Problem to work on: Each line of the data below that carries the word "label" needs to be copied.

(Structured diff data)
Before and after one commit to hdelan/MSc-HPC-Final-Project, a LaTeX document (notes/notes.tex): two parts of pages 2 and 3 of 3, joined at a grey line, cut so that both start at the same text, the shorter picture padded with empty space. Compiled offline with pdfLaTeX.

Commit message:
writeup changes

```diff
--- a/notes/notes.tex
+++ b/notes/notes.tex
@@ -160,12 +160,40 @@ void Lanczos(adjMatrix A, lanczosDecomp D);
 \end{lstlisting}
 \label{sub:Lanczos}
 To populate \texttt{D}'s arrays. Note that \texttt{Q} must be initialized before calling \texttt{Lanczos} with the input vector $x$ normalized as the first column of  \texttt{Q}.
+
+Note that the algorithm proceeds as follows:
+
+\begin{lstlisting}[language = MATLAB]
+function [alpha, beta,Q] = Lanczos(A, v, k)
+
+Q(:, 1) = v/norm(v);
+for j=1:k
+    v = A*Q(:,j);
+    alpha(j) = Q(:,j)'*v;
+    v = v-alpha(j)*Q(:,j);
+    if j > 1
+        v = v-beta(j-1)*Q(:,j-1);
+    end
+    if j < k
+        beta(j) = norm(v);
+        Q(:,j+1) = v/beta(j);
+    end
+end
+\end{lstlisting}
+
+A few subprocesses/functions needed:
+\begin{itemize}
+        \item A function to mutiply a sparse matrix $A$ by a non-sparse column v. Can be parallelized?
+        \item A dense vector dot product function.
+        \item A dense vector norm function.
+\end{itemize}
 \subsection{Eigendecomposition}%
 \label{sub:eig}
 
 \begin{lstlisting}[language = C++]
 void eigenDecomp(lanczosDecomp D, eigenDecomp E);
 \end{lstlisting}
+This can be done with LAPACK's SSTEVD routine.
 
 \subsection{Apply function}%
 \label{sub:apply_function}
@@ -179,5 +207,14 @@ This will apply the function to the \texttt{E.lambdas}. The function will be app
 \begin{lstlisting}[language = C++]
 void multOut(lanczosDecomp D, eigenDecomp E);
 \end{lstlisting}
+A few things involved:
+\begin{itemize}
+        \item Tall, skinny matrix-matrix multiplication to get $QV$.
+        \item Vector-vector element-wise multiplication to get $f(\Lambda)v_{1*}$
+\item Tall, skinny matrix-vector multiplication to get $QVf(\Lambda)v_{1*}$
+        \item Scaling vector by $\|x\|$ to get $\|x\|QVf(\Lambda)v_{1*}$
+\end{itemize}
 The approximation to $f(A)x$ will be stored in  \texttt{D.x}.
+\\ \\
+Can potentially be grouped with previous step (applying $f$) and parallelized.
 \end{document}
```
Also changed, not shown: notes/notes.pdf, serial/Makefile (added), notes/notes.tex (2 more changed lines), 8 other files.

...

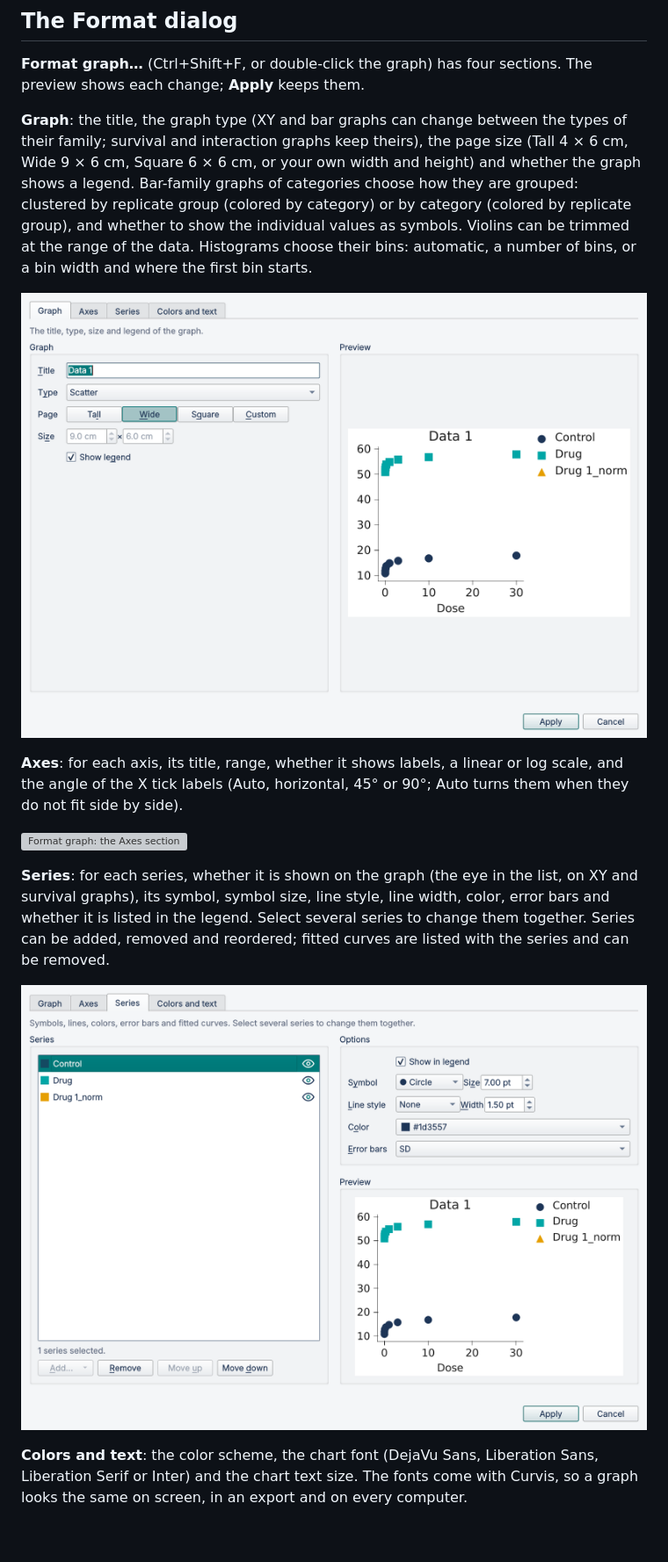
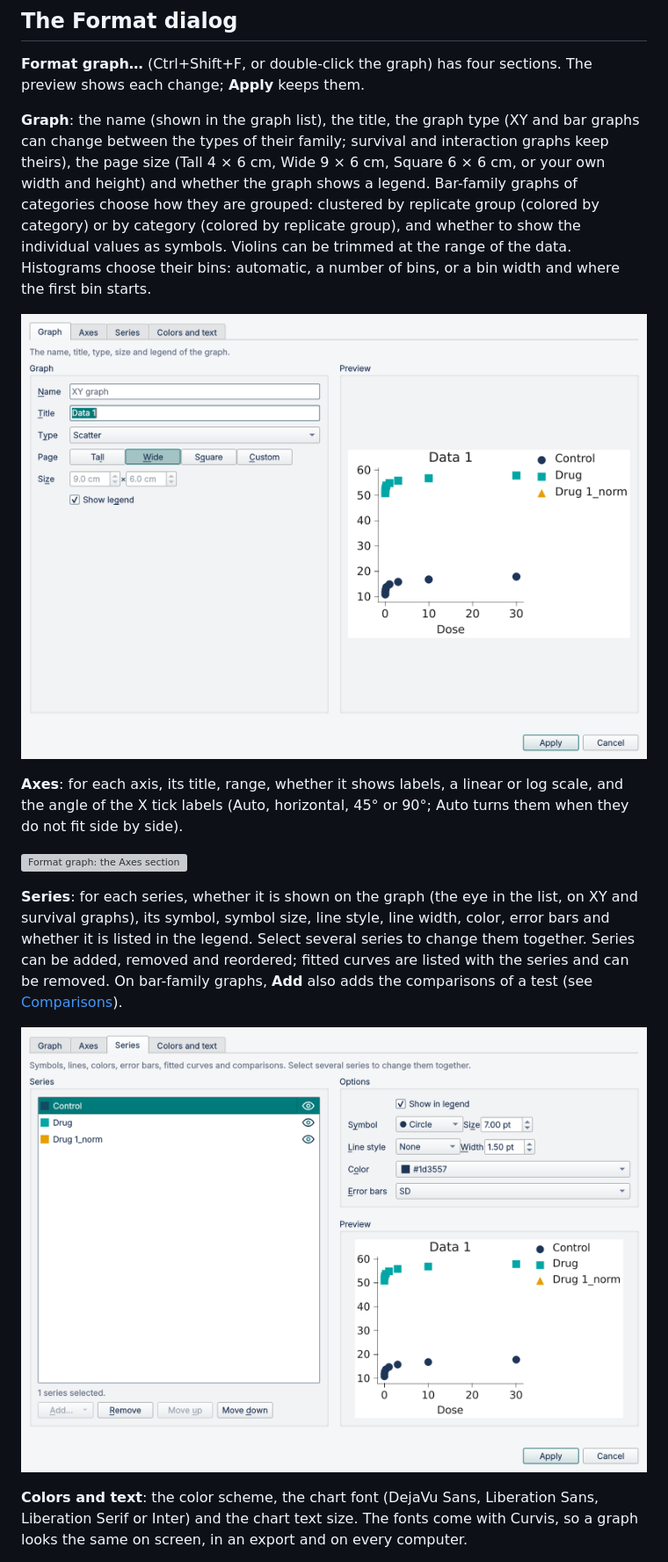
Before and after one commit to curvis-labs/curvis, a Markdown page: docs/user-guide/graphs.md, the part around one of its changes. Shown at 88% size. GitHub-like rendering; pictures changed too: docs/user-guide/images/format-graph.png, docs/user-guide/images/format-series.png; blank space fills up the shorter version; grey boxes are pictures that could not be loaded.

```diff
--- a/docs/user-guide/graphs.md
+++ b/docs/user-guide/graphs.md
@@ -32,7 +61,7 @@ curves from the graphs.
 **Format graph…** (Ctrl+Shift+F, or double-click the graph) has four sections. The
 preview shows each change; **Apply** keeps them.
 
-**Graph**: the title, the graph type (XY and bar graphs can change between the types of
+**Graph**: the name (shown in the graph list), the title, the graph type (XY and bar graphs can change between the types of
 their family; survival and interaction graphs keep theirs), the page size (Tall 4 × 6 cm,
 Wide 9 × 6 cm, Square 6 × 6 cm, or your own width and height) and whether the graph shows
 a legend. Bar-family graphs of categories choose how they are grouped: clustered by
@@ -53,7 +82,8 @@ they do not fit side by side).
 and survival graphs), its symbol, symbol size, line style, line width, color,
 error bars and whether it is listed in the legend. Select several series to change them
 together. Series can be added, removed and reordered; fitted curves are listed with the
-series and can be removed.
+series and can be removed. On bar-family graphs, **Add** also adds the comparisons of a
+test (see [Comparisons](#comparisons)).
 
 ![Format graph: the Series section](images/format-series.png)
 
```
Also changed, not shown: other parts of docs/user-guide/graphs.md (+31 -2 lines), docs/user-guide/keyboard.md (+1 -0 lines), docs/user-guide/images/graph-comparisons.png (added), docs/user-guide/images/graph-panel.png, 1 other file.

Finished exercise:
 \label{sub:Lanczos}
 \label{sub:eig}
 \label{sub:apply_function}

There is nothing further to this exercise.